Like much of the Southeast, we got some snow this week. My non-expert estimation is 3 inches. It was a little hard to tell due to wind blowing the snow around. The snow was a welcome break in a way, a soft cushion over the frozen deep cuppy footing. Now that it's melting though, oy. We walked the horses are the loop that goes to the creek -- it's been too wet to ride for weeks -- and poor Prince was slipping as though he was walking on ice. I kept having to caution DH to slow down, and needless to say we won't be walking down there again any time soon.
You can see all of the tracks of the little birds looking for food in the snow. There have been tons of song and white throated sparrows hanging around the house this winter (the song sparrows have been singing ever since they arrived this fall), as well as juncos, cardinals, goldfinches and a hermit thrush.
A young smooth sumac waiting to be planted out. The cabbage and lettuce that we started in fall (in the big mult-colored buckets to the right) are long gone with temps down to single digits on more than one occasion.
The cats love their heating pads. There's even a heating pad under the red blanket. The cats are bookends on either side when I sit on the couch in the evening. Prissy has even been spending most of the day inside. She despises the cold.

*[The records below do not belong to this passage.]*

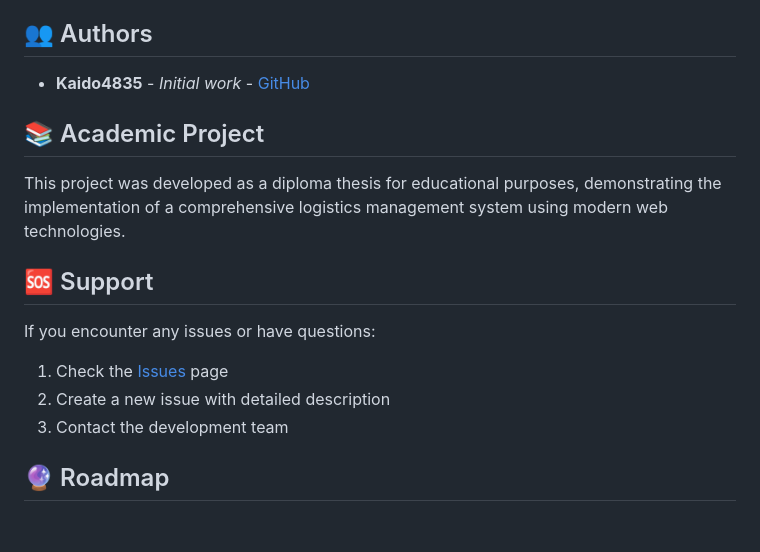
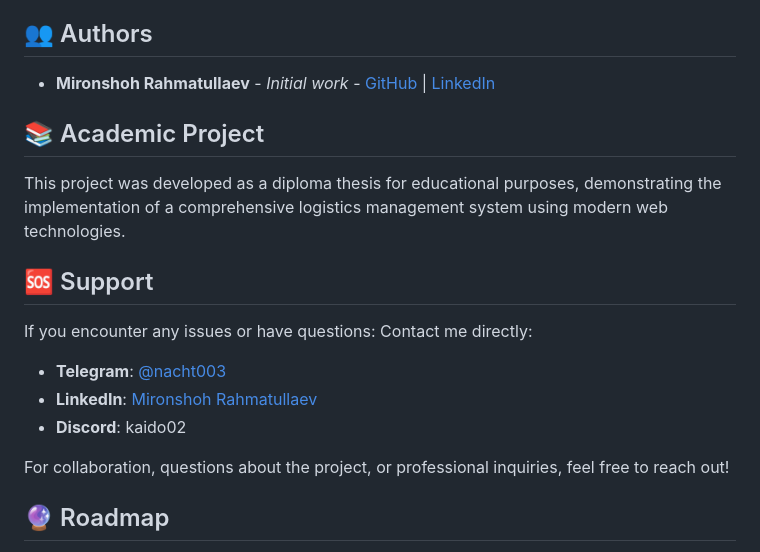
Before and after one commit to kaido4835/crmlog, a Markdown page: README.md, the part around the change. Rendered like a GitHub page; blank space fills up the shorter version.

```diff
--- a/README.md
+++ b/README.md
@@ -278,7 +278,7 @@ python -m pytest --cov=app tests/
 
 ## 👥 Authors
 
-- **Kaido4835** - *Initial work* - [GitHub](https://github.com/kaido4835)
+- **Mironshoh Rahmatullaev** - *Initial work* - [GitHub](https://github.com/kaido4835) | [LinkedIn](https://www.linkedin.com/in/mironshoh-rahmatullaev-531197237/)
 
 ## 📚 Academic Project
 
@@ -287,10 +287,12 @@ This project was developed as a diploma thesis for educational purposes, demonst
 ## 🆘 Support
 
 If you encounter any issues or have questions:
+Contact me directly:
+   - **Telegram**: [@nacht003](https://t.me/nacht003)
+   - **LinkedIn**: [Mironshoh Rahmatullaev](https://www.linkedin.com/in/mironshoh-rahmatullaev-531197237/)
+   - **Discord**: kaido02
 
-1. Check the [Issues](https://github.com/kaido4835/logistics-crm/issues) page
-2. Create a new issue with detailed description
-3. Contact the development team
+For collaboration, questions about the project, or professional inquiries, feel free to reach out!
 
 ## 🔮 Roadmap
 
```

One nice thing about winter is how much easier it is to see the birds. When I bother to look up (I always tend to look at the ground when walking, and actually look around more when I am working) I usually see something interesting. A pileated woodpecker swooping low to the ground through the woods near the slough at the end of the shelter paddock. There are always birds at the slough, attracted by the fresh running water. A phoebe, a hermit thrush, a male bluebird, his feather the color of the sky intensified, or a flock of a half a dozen to a dozen bluebirds.
The red-shouldered hawks would be very noticeable anyway, leaves on the trees or no. They start courtship in January, which involves a lot of calling and flying around together, circling and diving, and continues until they start nest building in March. The past few years a pair of red shoulders built a nest just inside the woodline that runs from the old up to the current house site, and for the past two years have used the same nest about a hundred feet inside the woods almost directly west of the house. I have watched them carry prey to the nest multiples times a day, first the male feeding both the female and the babies and then both feeding the babies. I could heard the babies whenever a parent landed on the nest with prey, usually a hapless frog or snake which the parent carried in its talons or beak. The parents are very local while raising the young, calling to keep tabs of each other, and especially at the nest after bringing food, a "hey I just fed the kids". This past week I was dumping the wheelbarrow at the manure pile and heard a red shoulder calling very nearby; it was in a pine tree branch 15-20 above ground and almost directly overhead. I heard another calling in the distance; soon it landed on the branch next to the other one. The first one took off immediately, clearly "come hither", followed by "catch me if you can". A couple of days later I was walking the horses to the pasture and looked up to see a red shoulder looking down at me looking up at him (or her). lol I see the red shoulders just about every day except for summer and early fall when they go with their nestlings over to the neighbor's farm.
In winter I see other hawks too that overwinter but don't breed here: sharp-shinned, Cooper's, and Northern harriers, typically as they fly low from one patch of woods to another. The sharp shins and Cooper's (I believe I have seen both species this winter, since one individual was so large) are recognizable by their short rounded wings and long slim tail, the harrier by its long slender wings and tail and white rump.